"References: Available upon request." This is what you usually write at the bottom of your resume when you write it. But what happens if the hiring manager asks for references? Who should you put on your list? When you apply to a job, most places ask for two personal references and two professional references. What if you no longer speak to any of your former coworkers? You could have been the only person at your old job. What if you have never worked before?
Here are some ideas for job references you can use if you don't know who to ask. Check with the person first if they want to be on your reference list. You don't want them to feel like the hiring manager is putting them on the spot. There is a good chance that they won't be able to come up with a good answer because they don't have enough time to think of one.
A person who used to be your professor or teacher
If you haven't had a job before, a former professor or teacher is a great "professional" reference for you to use. A teacher is an impartial person who can give the hiring manager the information he or she needs about your work ethic and how excited you are about new things.
In the same way, your college advisor is another way to get help. If you want to talk to a hiring manager about your career goals when you were in college, an advisor is a good choice. An advisor can show the hiring manager how you've changed over time in meeting your goals. He or she can be an effective witness to your character if he or she was with you every step of the way and saw how hard you worked in college.
In the past, a supervisor who was your in charge
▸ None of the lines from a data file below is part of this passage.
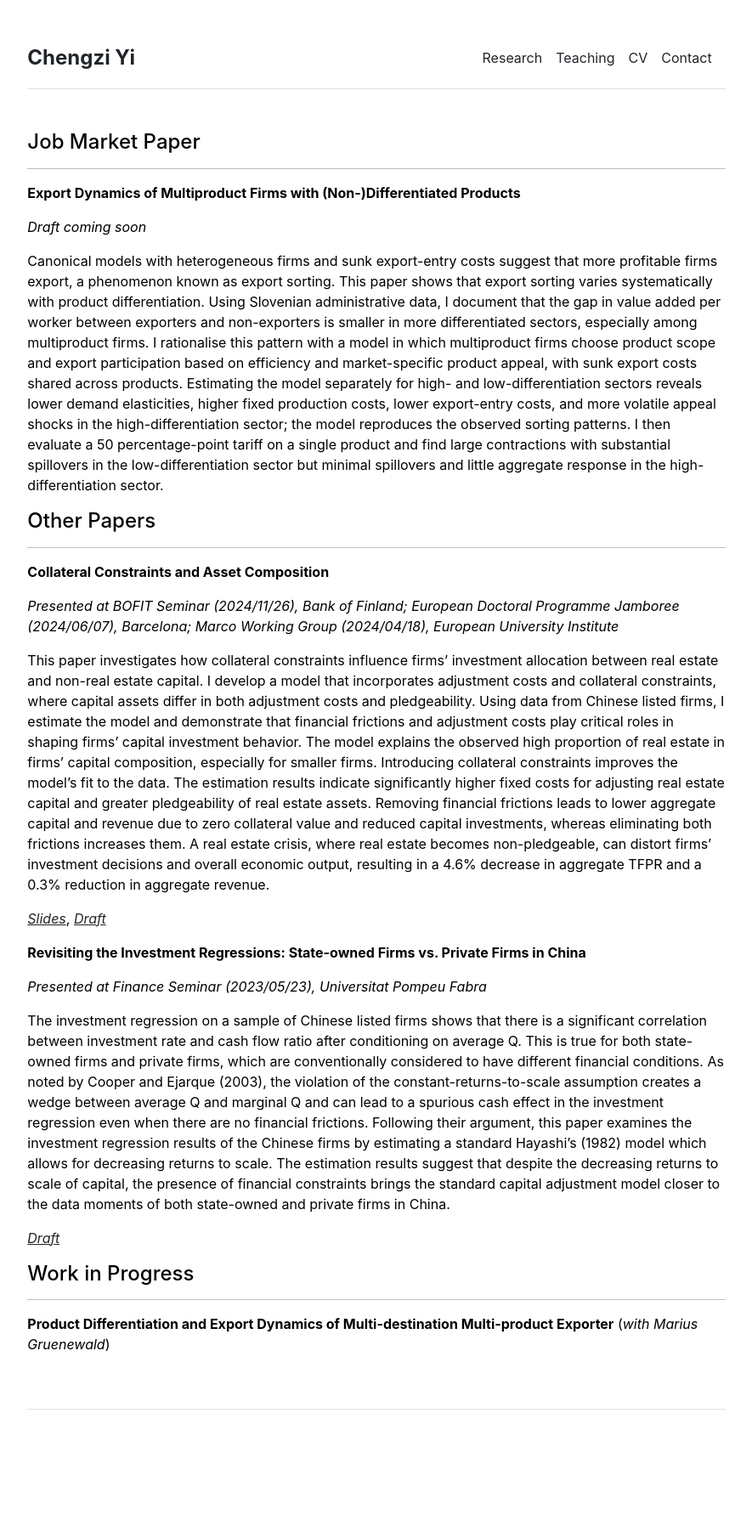
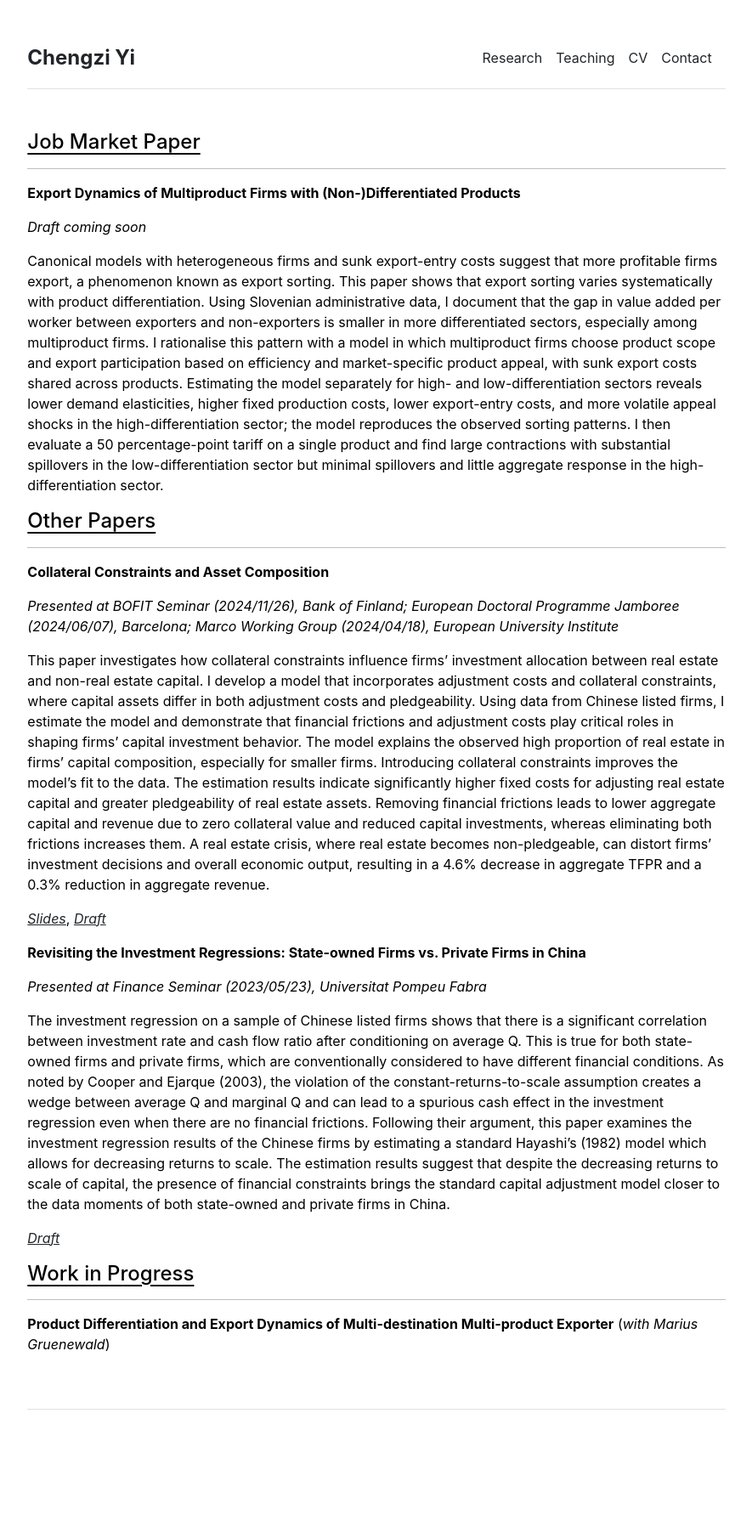
Before and after one commit to chengzi-yi/chengzi-yi.github.io, a Jekyll site: the page built from research.md, in a window 1280 px wide. Shown: the whole page at 85% size, without its empty margins (197-1082 px from the left). Built offline with Jekyll 4.4.1, drawn with Linux system fonts in a browser that asks for light colours.

Commit message:
update research

```diff
--- a/research.md
+++ b/research.md
@@ -3,8 +3,19 @@ layout: research
 title: "Research"
 permalink: /research
 ---
+
+<style>
+/* underline only h4 within this page wrapper */
+.research-only h4 {
+  text-decoration: underline;
+  text-underline-offset: 0.2em;
+  text-decoration-thickness: 2px;
+}
+</style>
+
+<div class="research-only" markdown="1">
+
 #### Job Market Paper
-
 ---
 
 **Export Dynamics of Multiproduct Firms with (Non-)Differentiated Products**
@@ -15,7 +26,6 @@ Canonical models with heterogeneous firms and sunk export-entry costs suggest th
 
 
 #### Other Papers
-
 ---
 
 **Collateral Constraints and Asset Composition**
@@ -36,7 +46,7 @@ The investment regression on a sample of Chinese listed firms shows that there i
 
 
 #### Work in Progress
-
 ---
 
 **Product Differentiation and Export Dynamics of Multi-destination Multi-product Exporter** (*with Marius Gruenewald*)
+</div>
```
If one of the reasons you're leaving your current job is because you don't get along with your boss, you might want to ask a former boss to be your reference instead of your current one. Chances are, your supervisor spent enough time with you on your projects to give a hiring manager a clear picture of who you are as a person and what you did as a worker.
Colleagues from both the past and the present.
Most people pick former coworkers to be their references, but not everyone does. Former coworkers you still talk to are likely to be your friends. They can tell the hiring manager about the projects you worked on together. They can fill in the gaps in your resume and cover letter about your achievements as part of a team that you might have forgotten to write about in them.
When it comes to current coworkers, the same is true.
A lot of people don't know that they can use references from people they still work with. A person who is still working with you is the best person to show the hiring manager how good you are at your job right now.
A member of the family
It's easy for most people to list a family member as a personal reference, but some people might not think about it. As long as your family member can also speak about your skills as a professional, this has more power.
Because your mom is sure to give you a good review, you might want to list her as a reference. Instead, why not list your cousin who worked at the ice cream shop over summer break every year? They are just as likely to write a good review because they are your cousin, but you also have the added benefit of having worked with them before.
A Person from Your Past Who Is a Leader.
A few people don't have any family left and have never had a job. Then, what does a person do?
You can use any authority figure from your past who you trust and who can speak about your character as one of your references, as long as they can speak about your character. People who have been in charge of you can be anyone from your pastor to your old Boy Scout or Girl Scout leader. Check with them first, especially if it's someone you haven't talked to in years.
And, of course, no matter who you choose as a reference, always thank your references, even if the hiring manager doesn't get in touch with them! In the same way that you thank people who interviewed you, you also thank your references. Make sure to thank them and offer to be a reference for them if they ever need one.
Here at Ujuzingo, we've made it a habit to support accounting and finance enthusiasts put their best foot forward as they search for opportunities that meet their skills and career aspirations, while also assisting employers in finding more job-ready applicants. Check out our accounting and finance courses or current job openings.
Contributed by: Henry Mubiru Kweba.
Views expressed by our contributors are their own.